Americans embrace self-monitoring: A look at app-based health tracking habits
April 11th, 2024, Hoang Nguyen

Americans embrace self-monitoring: A look at app-based health tracking habits

With smartphones and wearables, consumers now have more control over a wealth of data about their bodies and overall well-being.

A new YouGov survey conducted among more than 1,000 US adults reveals a strong national appetite for self-monitoring, with a significant portion of the population actively tracking, or having previously tracked, various health aspects. Notably, two-thirds (66%) of respondents reported tracking at least one health metric before using an app or device.

What are Americans tracking?

The data sheds light on the types of health information that people are most likely to be tracking:

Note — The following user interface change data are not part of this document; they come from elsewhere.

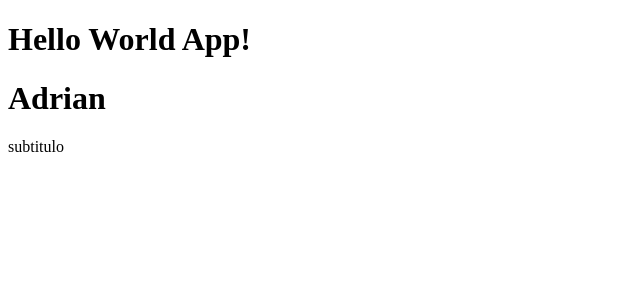
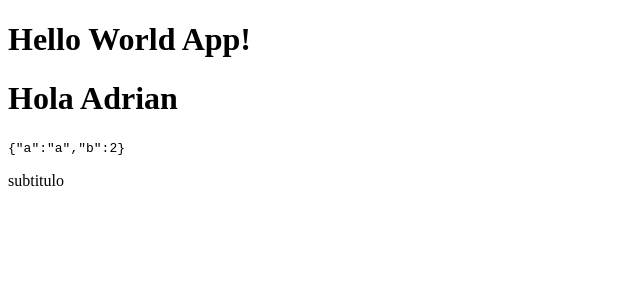
Before and after one commit to adrcorona13/reactcte-01-counter-app, a React (Vite) app: page / in a window 1280 px wide. Shown: the top 300 px of the page, without its empty margins (0-640 px from the left). Built offline with nearby package versions, Linux system fonts and the light colour scheme.

Commit message:
impresion de variables en html

```diff
--- a/src/FirstApp.jsx
+++ b/src/FirstApp.jsx
@@ -1,8 +1,17 @@
 export const FirstApp = () => {
-    return (
-        <>
-            <h1>Adrian</h1>
-            <p>subtitulo</p>
-        </>
-    )
+  return (
+    <>
+      <h1>{Message(name)}</h1>
+      <code>{JSON.stringify(obj)}</code>
+      <p>subtitulo</p>
+    </>
+  );
+};
+
+const name = 'Adrian';
+const obj = {
+    a: 'a',
+    b: 2
 }
+
+const Message = (name) => `Hola ${name}`;
```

  • Exercise: Leading all types of app-based health tracking is exercise, with 35% of respondents indicating they monitor aspects like step count or calorie expenditure.
  • Blood pressure & heart rate: Rounding out the top three most-tracked forms of health are blood pressure and heart rate, both tracked by 29% of respondents.
  • Weight management & sleep: Weight or diet (including meals and calorie intake) is tracked by over a quarter of US adults (27%). A similar proportion of people say they track their sleep (24%).

Beyond these core areas, the survey reveals interest in tracking water intake (16%), sexual activity (7%), and even bowel movements (6%).

Age and gender divide in tracking habits

Young adults (18-34) are more likely to be tracking their health in general, with a particular focus on areas like menstrual cycles, sexual activity, water intake, sleep, and bowel movements compared to the overall population. This focus on a broader range of health metrics could be due to a heightened awareness of overall well-being or a comfort level with using technology for personal health management.

Men (33%) and adults aged 55 (35%) and over are more likely to track blood pressure than other demographics, aligning with the increased risk of cardiovascular issues as people age.

Women are more likely to say they’re tracking exercise compared to men (38% vs. 32%). Additionally, young women (18-34) are especially likely to be tracking their menstrual cycles compared to women overall (37% vs. 22%).

Find out more about YouGov’s health-tracking survey


YouGov Surveys: Serviced provide quick survey results from nationally representative or targeted audiences in multiple markets. This study was conducted online on March 14-15, 2024, with a nationally representative sample of 1,181 adults (aged 18+ years) in the US, using a questionnaire designed by YouGov. Data figures have been weighted by age, race, gender, education, and region to be representative of all adults in the US (18 years or older), and reflect the latest population estimates from the Census Bureau’s American Community Survey. Learn more about YouGov Surveys: Serviced.